*** Begin section ***

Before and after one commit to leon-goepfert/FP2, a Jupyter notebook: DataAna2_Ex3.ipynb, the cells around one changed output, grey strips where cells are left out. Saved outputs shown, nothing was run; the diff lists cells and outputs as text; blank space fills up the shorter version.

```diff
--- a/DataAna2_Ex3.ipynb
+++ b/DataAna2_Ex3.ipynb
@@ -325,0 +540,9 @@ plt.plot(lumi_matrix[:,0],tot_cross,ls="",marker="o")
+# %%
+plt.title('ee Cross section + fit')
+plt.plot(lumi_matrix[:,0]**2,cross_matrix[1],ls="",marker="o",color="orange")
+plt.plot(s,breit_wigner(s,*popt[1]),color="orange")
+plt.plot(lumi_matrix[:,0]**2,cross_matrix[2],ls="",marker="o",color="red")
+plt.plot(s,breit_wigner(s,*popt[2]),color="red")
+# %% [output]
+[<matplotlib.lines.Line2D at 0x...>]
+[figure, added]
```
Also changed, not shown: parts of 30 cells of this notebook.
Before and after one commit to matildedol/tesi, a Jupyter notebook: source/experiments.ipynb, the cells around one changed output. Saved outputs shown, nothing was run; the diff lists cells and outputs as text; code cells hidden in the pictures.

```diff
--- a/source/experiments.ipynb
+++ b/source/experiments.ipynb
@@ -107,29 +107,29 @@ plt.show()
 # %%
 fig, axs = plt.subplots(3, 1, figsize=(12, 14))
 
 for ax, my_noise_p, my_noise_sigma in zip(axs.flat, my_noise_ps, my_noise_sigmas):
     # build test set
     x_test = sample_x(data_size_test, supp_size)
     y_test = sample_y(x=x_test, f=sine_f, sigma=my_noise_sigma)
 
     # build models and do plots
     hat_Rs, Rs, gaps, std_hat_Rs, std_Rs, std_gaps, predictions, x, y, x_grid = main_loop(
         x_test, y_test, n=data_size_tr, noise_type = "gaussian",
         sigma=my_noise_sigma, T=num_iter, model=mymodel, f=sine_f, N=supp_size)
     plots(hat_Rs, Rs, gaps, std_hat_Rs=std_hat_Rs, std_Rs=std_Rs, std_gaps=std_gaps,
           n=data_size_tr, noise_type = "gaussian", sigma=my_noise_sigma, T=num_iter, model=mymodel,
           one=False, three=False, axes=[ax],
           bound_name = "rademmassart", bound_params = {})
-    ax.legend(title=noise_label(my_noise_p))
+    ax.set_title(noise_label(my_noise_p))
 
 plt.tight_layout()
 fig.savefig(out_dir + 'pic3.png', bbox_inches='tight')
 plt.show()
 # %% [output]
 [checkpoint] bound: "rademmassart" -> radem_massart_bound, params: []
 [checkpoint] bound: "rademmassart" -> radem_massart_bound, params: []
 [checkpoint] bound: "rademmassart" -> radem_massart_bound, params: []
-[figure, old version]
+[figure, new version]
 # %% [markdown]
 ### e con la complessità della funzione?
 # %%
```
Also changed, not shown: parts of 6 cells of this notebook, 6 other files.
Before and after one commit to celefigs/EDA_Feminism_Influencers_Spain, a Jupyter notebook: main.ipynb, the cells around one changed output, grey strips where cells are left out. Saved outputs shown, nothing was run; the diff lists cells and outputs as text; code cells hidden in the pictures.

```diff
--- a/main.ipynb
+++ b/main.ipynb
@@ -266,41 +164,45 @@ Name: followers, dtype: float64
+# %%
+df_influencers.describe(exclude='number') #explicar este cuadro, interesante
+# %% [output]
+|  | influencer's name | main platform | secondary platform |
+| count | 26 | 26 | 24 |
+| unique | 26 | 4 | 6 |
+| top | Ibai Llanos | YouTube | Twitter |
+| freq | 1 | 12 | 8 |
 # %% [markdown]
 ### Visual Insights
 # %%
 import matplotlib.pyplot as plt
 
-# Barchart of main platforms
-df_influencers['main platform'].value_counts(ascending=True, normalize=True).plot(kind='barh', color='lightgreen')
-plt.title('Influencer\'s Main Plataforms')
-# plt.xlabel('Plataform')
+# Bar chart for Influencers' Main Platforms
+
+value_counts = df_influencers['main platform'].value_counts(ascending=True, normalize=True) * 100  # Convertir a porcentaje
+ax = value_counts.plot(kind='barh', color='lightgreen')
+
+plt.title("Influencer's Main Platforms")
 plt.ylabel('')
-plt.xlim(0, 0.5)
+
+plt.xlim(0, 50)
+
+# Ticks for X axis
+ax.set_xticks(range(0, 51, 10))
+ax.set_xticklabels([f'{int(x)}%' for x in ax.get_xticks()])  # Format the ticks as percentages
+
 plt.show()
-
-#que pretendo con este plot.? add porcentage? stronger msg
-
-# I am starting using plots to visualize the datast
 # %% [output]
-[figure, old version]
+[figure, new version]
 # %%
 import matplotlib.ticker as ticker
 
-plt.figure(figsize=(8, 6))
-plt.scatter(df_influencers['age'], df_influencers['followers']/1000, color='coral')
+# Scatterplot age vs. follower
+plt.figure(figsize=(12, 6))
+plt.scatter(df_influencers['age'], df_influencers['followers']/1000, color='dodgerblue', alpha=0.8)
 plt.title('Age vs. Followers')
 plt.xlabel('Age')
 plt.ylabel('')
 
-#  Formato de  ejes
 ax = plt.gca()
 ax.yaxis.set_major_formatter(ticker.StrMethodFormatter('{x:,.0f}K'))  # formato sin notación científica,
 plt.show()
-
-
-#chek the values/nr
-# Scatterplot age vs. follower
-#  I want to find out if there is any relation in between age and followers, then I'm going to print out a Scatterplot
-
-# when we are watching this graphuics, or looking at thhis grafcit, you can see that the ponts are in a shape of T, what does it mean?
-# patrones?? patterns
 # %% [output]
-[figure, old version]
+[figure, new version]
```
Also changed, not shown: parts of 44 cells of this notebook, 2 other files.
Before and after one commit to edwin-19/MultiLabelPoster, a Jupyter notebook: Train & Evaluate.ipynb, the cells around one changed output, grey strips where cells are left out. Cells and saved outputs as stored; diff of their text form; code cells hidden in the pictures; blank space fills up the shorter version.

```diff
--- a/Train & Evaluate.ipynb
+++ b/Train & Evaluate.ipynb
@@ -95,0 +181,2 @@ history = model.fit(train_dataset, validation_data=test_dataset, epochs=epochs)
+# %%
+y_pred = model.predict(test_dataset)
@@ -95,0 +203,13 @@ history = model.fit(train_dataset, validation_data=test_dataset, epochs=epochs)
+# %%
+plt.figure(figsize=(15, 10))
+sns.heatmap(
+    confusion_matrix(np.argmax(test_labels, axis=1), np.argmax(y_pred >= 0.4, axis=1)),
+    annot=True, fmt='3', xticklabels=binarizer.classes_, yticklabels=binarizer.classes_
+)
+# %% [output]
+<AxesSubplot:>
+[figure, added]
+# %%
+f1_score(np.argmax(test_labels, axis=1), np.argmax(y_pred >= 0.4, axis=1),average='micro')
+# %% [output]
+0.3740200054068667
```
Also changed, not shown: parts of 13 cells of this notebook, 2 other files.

*** End section ***

• WORK REQUEST
Output the material above, all of it, exactly.

• TASK RESPONSE
Before and after one commit to leon-goepfert/FP2, a Jupyter notebook: DataAna2_Ex3.ipynb, the cells around one changed output, grey strips where cells are left out. Saved outputs shown, nothing was run; the diff lists cells and outputs as text; blank space fills up the shorter version.

```diff
--- a/DataAna2_Ex3.ipynb
+++ b/DataAna2_Ex3.ipynb
@@ -325,0 +540,9 @@ plt.plot(lumi_matrix[:,0],tot_cross,ls="",marker="o")
+# %%
+plt.title('ee Cross section + fit')
+plt.plot(lumi_matrix[:,0]**2,cross_matrix[1],ls="",marker="o",color="orange")
+plt.plot(s,breit_wigner(s,*popt[1]),color="orange")
+plt.plot(lumi_matrix[:,0]**2,cross_matrix[2],ls="",marker="o",color="red")
+plt.plot(s,breit_wigner(s,*popt[2]),color="red")
+# %% [output]
+[<matplotlib.lines.Line2D at 0x...>]
+[figure, added]
```
Also changed, not shown: parts of 30 cells of this notebook.
Before and after one commit to matildedol/tesi, a Jupyter notebook: source/experiments.ipynb, the cells around one changed output. Saved outputs shown, nothing was run; the diff lists cells and outputs as text; code cells hidden in the pictures.

```diff
--- a/source/experiments.ipynb
+++ b/source/experiments.ipynb
@@ -107,29 +107,29 @@ plt.show()
 # %%
 fig, axs = plt.subplots(3, 1, figsize=(12, 14))
 
 for ax, my_noise_p, my_noise_sigma in zip(axs.flat, my_noise_ps, my_noise_sigmas):
     # build test set
     x_test = sample_x(data_size_test, supp_size)
     y_test = sample_y(x=x_test, f=sine_f, sigma=my_noise_sigma)
 
     # build models and do plots
     hat_Rs, Rs, gaps, std_hat_Rs, std_Rs, std_gaps, predictions, x, y, x_grid = main_loop(
         x_test, y_test, n=data_size_tr, noise_type = "gaussian",
         sigma=my_noise_sigma, T=num_iter, model=mymodel, f=sine_f, N=supp_size)
     plots(hat_Rs, Rs, gaps, std_hat_Rs=std_hat_Rs, std_Rs=std_Rs, std_gaps=std_gaps,
           n=data_size_tr, noise_type = "gaussian", sigma=my_noise_sigma, T=num_iter, model=mymodel,
           one=False, three=False, axes=[ax],
           bound_name = "rademmassart", bound_params = {})
-    ax.legend(title=noise_label(my_noise_p))
+    ax.set_title(noise_label(my_noise_p))
 
 plt.tight_layout()
 fig.savefig(out_dir + 'pic3.png', bbox_inches='tight')
 plt.show()
 # %% [output]
 [checkpoint] bound: "rademmassart" -> radem_massart_bound, params: []
 [checkpoint] bound: "rademmassart" -> radem_massart_bound, params: []
 [checkpoint] bound: "rademmassart" -> radem_massart_bound, params: []
-[figure, old version]
+[figure, new version]
 # %% [markdown]
 ### e con la complessità della funzione?
 # %%
```
Also changed, not shown: parts of 6 cells of this notebook, 6 other files.
Before and after one commit to celefigs/EDA_Feminism_Influencers_Spain, a Jupyter notebook: main.ipynb, the cells around one changed output, grey strips where cells are left out. Saved outputs shown, nothing was run; the diff lists cells and outputs as text; code cells hidden in the pictures.

```diff
--- a/main.ipynb
+++ b/main.ipynb
@@ -266,41 +164,45 @@ Name: followers, dtype: float64
+# %%
+df_influencers.describe(exclude='number') #explicar este cuadro, interesante
+# %% [output]
+|  | influencer's name | main platform | secondary platform |
+| count | 26 | 26 | 24 |
+| unique | 26 | 4 | 6 |
+| top | Ibai Llanos | YouTube | Twitter |
+| freq | 1 | 12 | 8 |
 # %% [markdown]
 ### Visual Insights
 # %%
 import matplotlib.pyplot as plt
 
-# Barchart of main platforms
-df_influencers['main platform'].value_counts(ascending=True, normalize=True).plot(kind='barh', color='lightgreen')
-plt.title('Influencer\'s Main Plataforms')
-# plt.xlabel('Plataform')
+# Bar chart for Influencers' Main Platforms
+
+value_counts = df_influencers['main platform'].value_counts(ascending=True, normalize=True) * 100  # Convertir a porcentaje
+ax = value_counts.plot(kind='barh', color='lightgreen')
+
+plt.title("Influencer's Main Platforms")
 plt.ylabel('')
-plt.xlim(0, 0.5)
+
+plt.xlim(0, 50)
+
+# Ticks for X axis
+ax.set_xticks(range(0, 51, 10))
+ax.set_xticklabels([f'{int(x)}%' for x in ax.get_xticks()])  # Format the ticks as percentages
+
 plt.show()
-
-#que pretendo con este plot.? add porcentage? stronger msg
-
-# I am starting using plots to visualize the datast
 # %% [output]
-[figure, old version]
+[figure, new version]
 # %%
 import matplotlib.ticker as ticker
 
-plt.figure(figsize=(8, 6))
-plt.scatter(df_influencers['age'], df_influencers['followers']/1000, color='coral')
+# Scatterplot age vs. follower
+plt.figure(figsize=(12, 6))
+plt.scatter(df_influencers['age'], df_influencers['followers']/1000, color='dodgerblue', alpha=0.8)
 plt.title('Age vs. Followers')
 plt.xlabel('Age')
 plt.ylabel('')
 
-#  Formato de  ejes
 ax = plt.gca()
 ax.yaxis.set_major_formatter(ticker.StrMethodFormatter('{x:,.0f}K'))  # formato sin notación científica,
 plt.show()
-
-
-#chek the values/nr
-# Scatterplot age vs. follower
-#  I want to find out if there is any relation in between age and followers, then I'm going to print out a Scatterplot
-
-# when we are watching this graphuics, or looking at thhis grafcit, you can see that the ponts are in a shape of T, what does it mean?
-# patrones?? patterns
 # %% [output]
-[figure, old version]
+[figure, new version]
```
Also changed, not shown: parts of 44 cells of this notebook, 2 other files.
Before and after one commit to edwin-19/MultiLabelPoster, a Jupyter notebook: Train & Evaluate.ipynb, the cells around one changed output, grey strips where cells are left out. Cells and saved outputs as stored; diff of their text form; code cells hidden in the pictures; blank space fills up the shorter version.

```diff
--- a/Train & Evaluate.ipynb
+++ b/Train & Evaluate.ipynb
@@ -95,0 +181,2 @@ history = model.fit(train_dataset, validation_data=test_dataset, epochs=epochs)
+# %%
+y_pred = model.predict(test_dataset)
@@ -95,0 +203,13 @@ history = model.fit(train_dataset, validation_data=test_dataset, epochs=epochs)
+# %%
+plt.figure(figsize=(15, 10))
+sns.heatmap(
+    confusion_matrix(np.argmax(test_labels, axis=1), np.argmax(y_pred >= 0.4, axis=1)),
+    annot=True, fmt='3', xticklabels=binarizer.classes_, yticklabels=binarizer.classes_
+)
+# %% [output]
+<AxesSubplot:>
+[figure, added]
+# %%
+f1_score(np.argmax(test_labels, axis=1), np.argmax(y_pred >= 0.4, axis=1),average='micro')
+# %% [output]
+0.3740200054068667
```
Also changed, not shown: parts of 13 cells of this notebook, 2 other files.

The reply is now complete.